The expectations of the way young people perform each day are becoming higher.
We are expected to achieve greatly – which is obviously essential. We are also encouraged to have a pathway to guide us in life in order to have a successful career.
On a national basis, it seems as if there is politician after politician emphasising the importance of being at the top and doing well.
Locally, you may find continuous education-related campaigns pushing youngsters to ‘open their eyes’ and realise how important the future is.
I acknowledge that this is all to ensure Britain grows and jobs are created.
But are school pupils and students being asked too early to think about the career they wish to have?
Consider the experience which is required, the qualifications you need and the contacts you may have to build in order to achieve your aspirations.
Some may argue that young people are becoming increasingly distracted while taking exams.
Likewise, some may believe that it is good for young people to have an aspiration as it would encourage self-motivation and persistence to succeed.
What I do know is that at times I feel like a vulnerable, young individual in the middle of an ongoing argument, pressurised to do well.
I guess I am fortunate to have the opportunity to build up my experience.
I’d say that I’m also grateful to have met and know the people I do know who can assist me in climbing the career ladder.
There are young people out there with no direction, no qualifications and no experience. That may sound harsh. But I feel as if everyone should have an opportunity to discover their potential and have an insight into the next chapter of life.
Each week in my column, I tend to be optimistic.However, what I don’t wish is for a community to be overly confident in an aspiration, to not achieve it, and then for the positivity to collapse.
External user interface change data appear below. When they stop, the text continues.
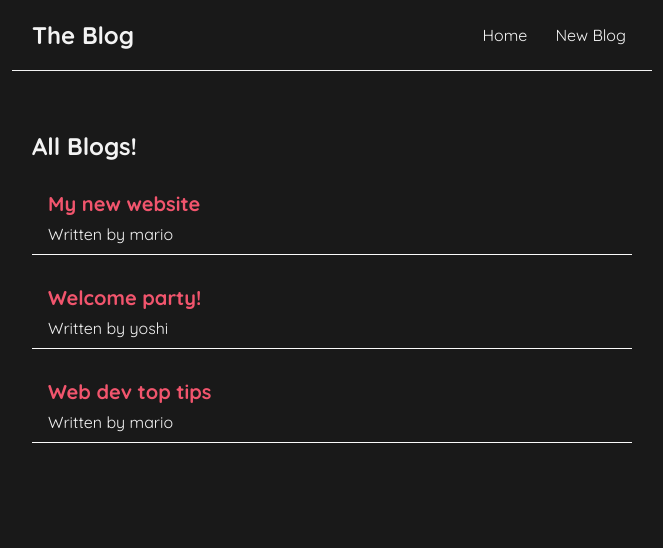
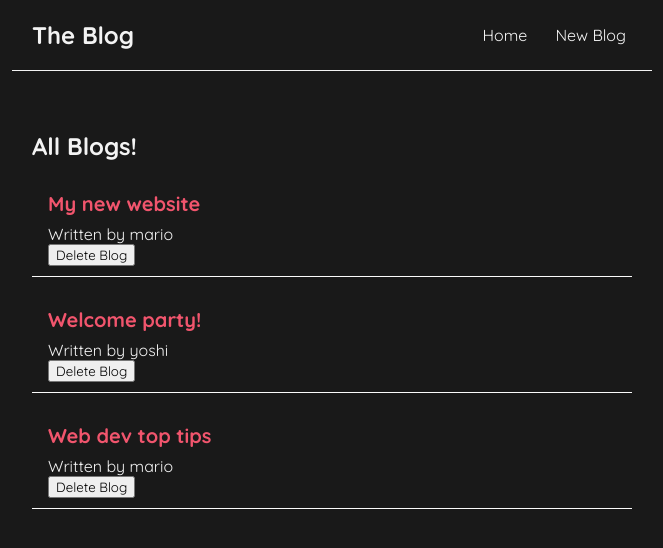
Before and after one commit to sdbxsdb/netn-react, a React (Create React App) app: page / in a window 1280 px wide. Shown: the top 548 px of the page, without its empty margins (308-971 px from the left). Built offline with nearby package versions, Linux system fonts and the light colour scheme.

Commit message:
update part 14

```diff
--- a/src/BlogList.js
+++ b/src/BlogList.js
@@ -1,9 +1,4 @@
-const BlogList = ({blogs, title}) => {
-
-  // Having blogs and title above is the same as below and passing 'props' above
-
-  // const blogs = props.blogs
-  // const title = props.title
+const BlogList = ({blogs, title, handleDelete}) => {
 
 
   return (
@@ -13,6 +8,7 @@ const BlogList = ({blogs, title}) => {
         <div className="blog-preview" key={blog.id}>
           <h2>{blog.title}</h2>
           <p>Written by {blog.author}</p>
+          <button style={{color: 'black'}} onClick={() => handleDelete(blog.id)}>Delete Blog</button>
         </div>
       ))}
     </div>
```
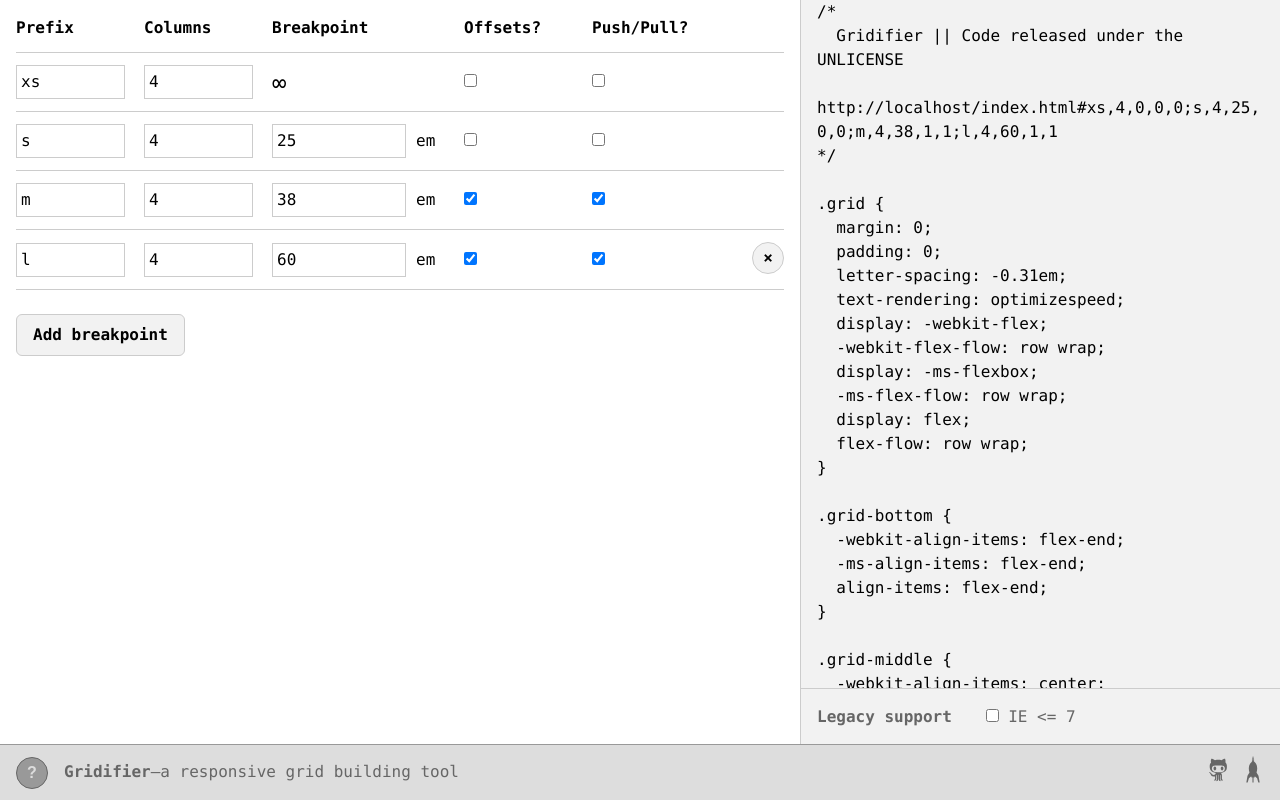
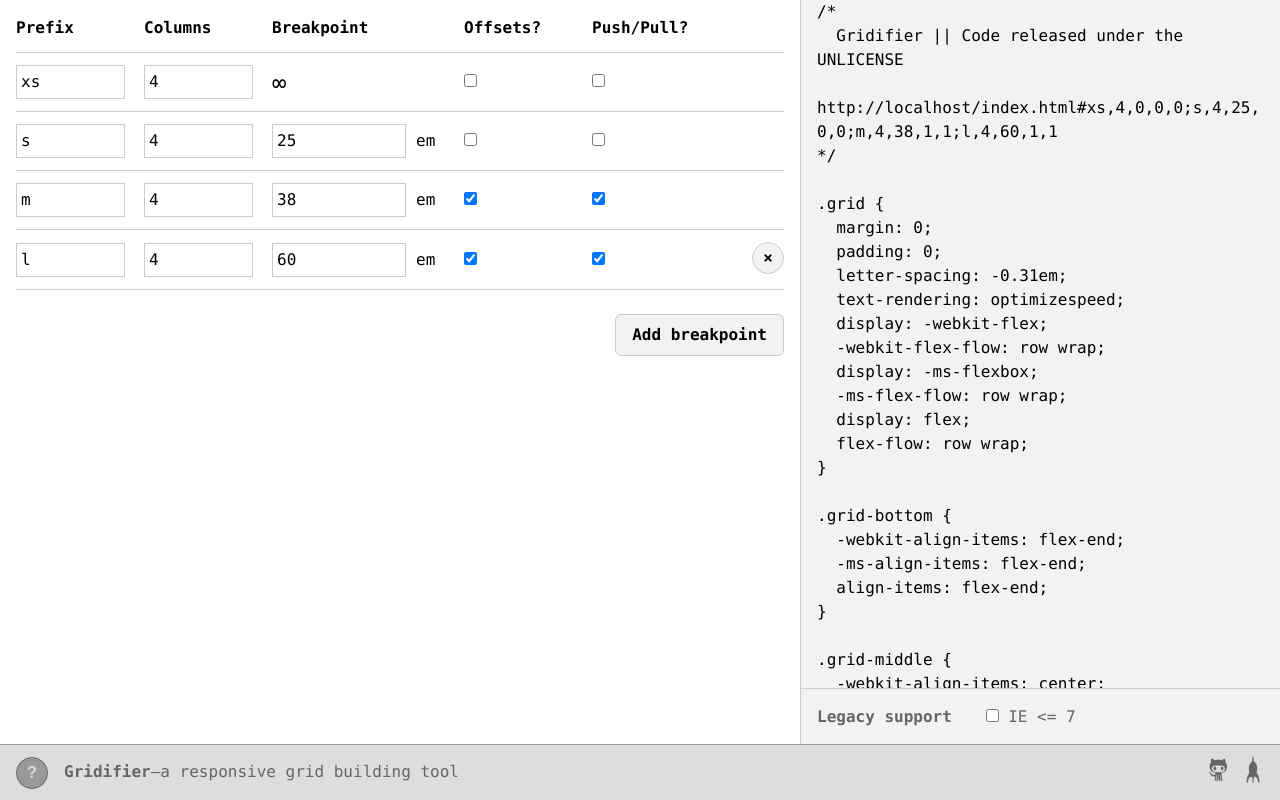
Before and after one commit to thomasjbradley/gridifier, a website: page index.html in a window 1280 px wide. Drawn offline with Linux system fonts and the light colour scheme.

Commit message:
Move button to the right for consistency

```diff
--- a/css/app.styl
+++ b/css/app.styl
@@ -153,6 +153,9 @@ a:active
 .btn:hover::before
   color #fff
 
+.btn-right
+  float right
+
 .btn-remove-breakpoint
   display none
   height 2em
--- a/index.html
+++ b/index.html
@@ -35,7 +35,7 @@
   </form>
 
   <div class="add-breakpoint">
-    <button class="btn" id="btn-add-breakpoint">Add breakpoint</button>
+    <button class="btn btn-right" id="btn-add-breakpoint">Add breakpoint</button>
   </div>
 </main>
 
```
Also changed, not shown: css/gridifier.min.css.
It’s hard to accept that everyone will have an obstacle at some point in their lives, but when you do have one, don’t give up and forget who you want to be.